Supper being over chessmen were brought, and the Sultan signed to me to know if I would play with him. I kissed the ground and laid my hand on my head to show that I was ready to show myself worthy of the honour. He beat me the first game, but I won the second and third, and seeing that this did not quite please I dashed off a verse by way of consolation.
The Sultan was so enchanted with all the talents of which I had given proof that he wished me to exhibit some of them to other people. So turning to the chief of the eunuchs he said, “Go and beg my daughter, Queen of Beauty, to come here. I will show her something she has never seen before.”
The chief of the eunuchs bowed and left the room, ushering in a few moments later the princess, Queen of Beauty. Her face was uncovered, but the moment she set foot in the room she threw her veil over her head. “Sire,” she said to her father, “what can you be thinking of to summon me like this into the presence of a man?”
“I do not understand you,” replied the Sultan. “There is nobody here but the eunuch, who is your own servant, the little slave, and myself, yet you cover yourself with your veil and reproach me for having sent for you, as if I had committed a crime.”
“Sire,” answered the princess, “I am right and you are wrong. This monkey is really no monkey at all, but a young prince who has been turned into a monkey by the wicked spells of a genius, son of the daughter of Eblis.”
As will be imagined, these words took the Sultan by surprise, and he looked at me to see how I should take the statement of the princess. As I was unable to speak, I placed my hand on my head to show that it was true.
“But how do you know this, my daughter?” asked he.
“Sire,” replied Queen of Beauty, “the old lady who took care of me in my childhood was an accomplished magician, and she taught me seventy rules of her art, by means of which I could, in the twinkling of an eye, transplant your capital into the middle of the ocean. Her art likewise teaches me to recognise at first sight all persons who are enchanted, and tells me by whom the spell was wrought.”
“My daughter,” said the Sultan, “I really had no idea you were so clever.”
“Sire,” replied the princess, “there are many out-of-the-way things it is as well to know, but one should never boast of them.”
“Well,” asked the Sultan, “can you tell me what must be done to disenchant the young prince?”

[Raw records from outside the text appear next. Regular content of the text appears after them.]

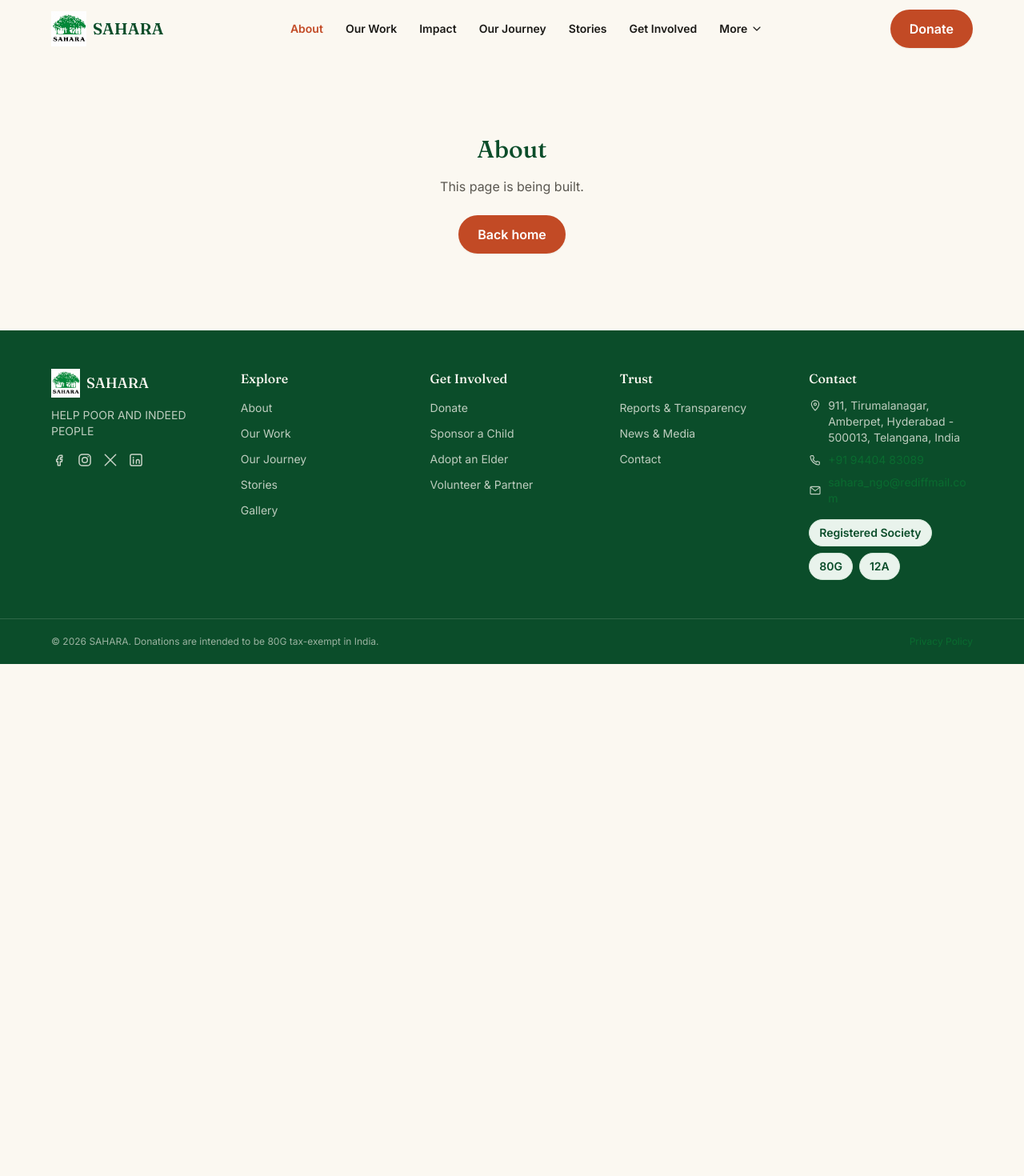
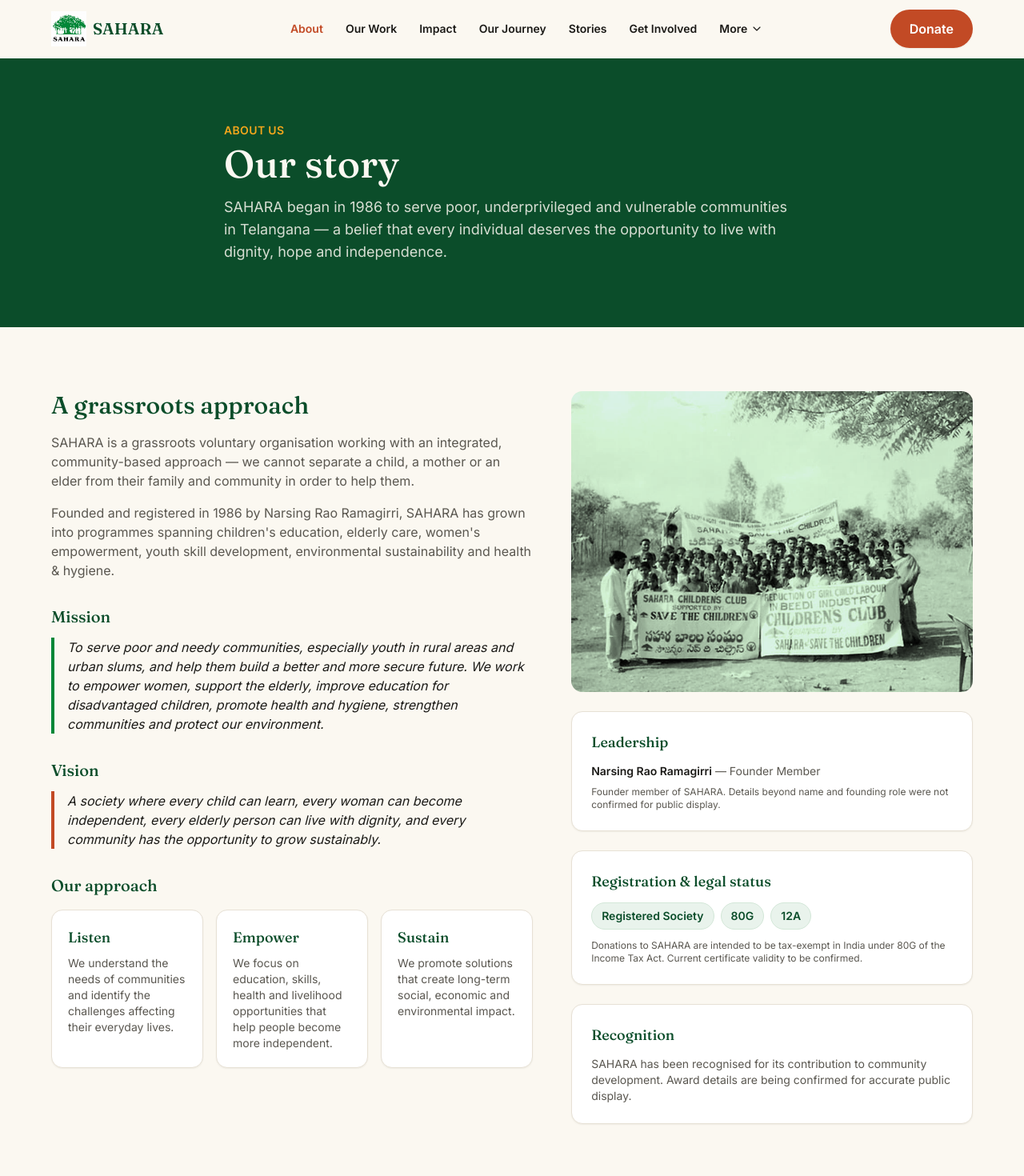
Before and after one commit to Satvik2813/SAHARA_NGO, a React (Vite) app: page /about in a window 1280 px wide. Shown: the top 1470 px of the page at 80% size. Before the commit the page ends 830 px from the top, so only its background shows below. Built offline with nearby package versions, Linux system fonts and the light colour scheme.

Commit message:
feat(about): build About page
Story, mission (verbatim), vision (verbatim), our approach
(Listen/Empower/Sustain), leadership (founder name, no invented
biography), registration & legal status chips (no FCRA), and a
governance/transparency callout.

```diff
--- a/src/App.tsx
+++ b/src/App.tsx
@@ -2,6 +2,7 @@
 import { useEffect } from "react";
 import { Layout } from "@/layouts/Layout";
 import { Home } from "@/pages/Home";
+import { About } from "@/pages/About";
 import { ComingSoon } from "@/pages/ComingSoon";
 
 function ScrollToTop() {
@@ -19,7 +20,7 @@
       <ScrollToTop />
       <Routes>
         <Route path="/" element={<Home />} />
-        <Route path="/about" element={<ComingSoon title="About" />} />
+        <Route path="/about" element={<About />} />
         <Route path="/our-work" element={<ComingSoon title="Our Work" />} />
         <Route path="/impact" element={<ComingSoon title="Impact" />} />
         <Route path="/journey" element={<ComingSoon title="Our Journey" />} />
--- /dev/null
+++ b/src/pages/About.tsx
@@ -0,0 +1,113 @@
+import { Seo } from "@/components/Seo";
+import { SectionHeader } from "@/components/SectionHeader";
+import { Chip } from "@/components/Chip";
+import { Button } from "@/components/Button";
+import { Picture } from "@/components/Picture";
+import { org, mission, vision, approach, registration } from "@/data/site";
+
+export function About() {
+  return (
+    <>
+      <Seo
+        title="About SAHARA — Our Story & Mission"
+        description="How SAHARA began, our mission and approach, leadership, and registration information."
+      />
+
+      <section className="bg-brand-forest text-cream py-16 sm:py-20">
+        <div className="container-page max-w-3xl">
+          <p className="eyebrow text-marigold mb-2">About us</p>
+          <h1 className="text-4xl sm:text-5xl text-cream mb-4">Our story</h1>
+          <p className="text-cream/85 text-lg">
+            {org.name} began in {org.foundedYear} to serve poor, underprivileged and vulnerable communities
+            in Telangana — a belief that every individual deserves the opportunity to live with dignity,
+            hope and independence.
+          </p>
+        </div>
+      </section>
+
+      <section className="py-16 sm:py-20 bg-cream">
+        <div className="container-page grid lg:grid-cols-[1.2fr_1fr] gap-12">
+          <div className="prose-measure">
+            <h2 className="text-2xl sm:text-3xl mb-4">A grassroots approach</h2>
+            <p className="text-ink-muted mb-4">
+              {org.name} is a grassroots voluntary organisation working with an integrated,
+              community-based approach — we cannot separate a child, a mother or an elder from their
+              family and community in order to help them.
+            </p>
+            <p className="text-ink-muted mb-8">
+              Founded and registered in {org.foundedYear} by {org.founderName}, {org.name} has grown into
+              programmes spanning children's education, elderly care, women's empowerment, youth skill
+              development, environmental sustainability and health &amp; hygiene.
+            </p>
+
+            <h3 className="text-xl mb-3">Mission</h3>
+            <blockquote className="border-l-4 border-brand-green pl-4 italic text-ink mb-8">{mission}</blockquote>
+
+            <h3 className="text-xl mb-3">Vision</h3>
+            <blockquote className="border-l-4 border-terracotta pl-4 italic text-ink mb-8">{vision}</blockquote>
+
+            <h3 className="text-xl mb-4">Our approach</h3>
+            <div className="grid sm:grid-cols-3 gap-4 mb-8">
+              {approach.map((a) => (
+                <div key={a.title} className="card p-5">
+                  <p className="font-display text-brand-forest text-lg mb-2">{a.title}</p>
+                  <p className="text-sm text-ink-muted">{a.text}</p>
+                </div>
+              ))}
+            </div>
+          </div>
+
+          <div className="space-y-6">
+            <Picture
+              src="/assets/timeline/P32_childrens_club_hist.jpg"
+              alt="A SAHARA community gathering"
+              duotone
+              className="w-full aspect-[4/3] object-cover rounded-md"
+            />
+
+            <div className="card p-6">
+              <h3 className="text-lg mb-3">Leadership</h3>
+              <p className="text-sm text-ink-muted mb-2">
+                <span className="font-semibold text-ink">{org.founderName}</span> — Founder Member
+              </p>
+              <p className="text-xs text-ink-muted">{org.founderNote}</p>
+            </div>
+
+            <div className="card p-6">
+              <h3 className="text-lg mb-3">Registration &amp; legal status</h3>
+              <div className="flex flex-wrap gap-2 mb-3">
+                <Chip>{registration.society}</Chip>
+                <Chip>{registration.eightyG}</Chip>
+                <Chip>{registration.twelveA}</Chip>
+              </div>
+              <p className="text-xs text-ink-muted">{registration.note}</p>
+            </div>
+
+            <div className="card p-6">
+              <h3 className="text-lg mb-3">Recognition</h3>
+              <p className="text-sm text-ink-muted">
+                SAHARA has been recognised for its contribution to community development. Award details
+                are being confirmed for accurate public display.
+              </p>
+            </div>
+          </div>
+        </div>
+      </section>
+
+      <section className="py-14 bg-brand-green-050">
+        <div className="container-page">
+          <SectionHeader
+            eyebrow="Governance"
+            title="Accountable by design"
+            intro="SAHARA's governing board serves without remuneration, and annual reports have been published since 2013."
+            action={
+              <Button to="/transparency" variant="secondary">
+                Reports &amp; transparency
+              </Button>
+            }
+          />
+        </div>
+      </section>
+    </>
+  );
+}
```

“Certainly; and I can do it.”
“Then restore him to his former shape,” cried the Sultan. “You could give me no greater pleasure, for I wish to make him my grand-vizir, and to give him to you for your husband.”
“As your Highness pleases,” replied the princess.
Queen of Beauty rose and went to her chamber, from which she fetched a knife with some Hebrew words engraven on the blade. She then desired the Sultan, the chief of the eunuchs, the little slave, and myself to descend into a secret court of the palace, and placed us beneath a gallery which ran all round, she herself standing in the centre of the court. Here she traced a large circle and in it wrote several words in Arab characters.
When the circle and the writing were finished she stood in the middle of it and repeated some verses from the Koran. Slowly the air grew dark, and we felt as if the earth was about to crumble away, and our fright was by no means diminished at seeing the genius, son of the daughter of Eblis, suddenly appear under the form of a colossal lion.
“Dog,” cried the princess when she first caught sight of him, “you think to strike terror into me by daring to present yourself before me in this hideous shape.”
“And you,” retorted the lion, “have not feared to break our treaty that engaged solemnly we should never interfere with each other.”
“Accursed genius!” exclaimed the princess, “it is you by whom that treaty was first broken.”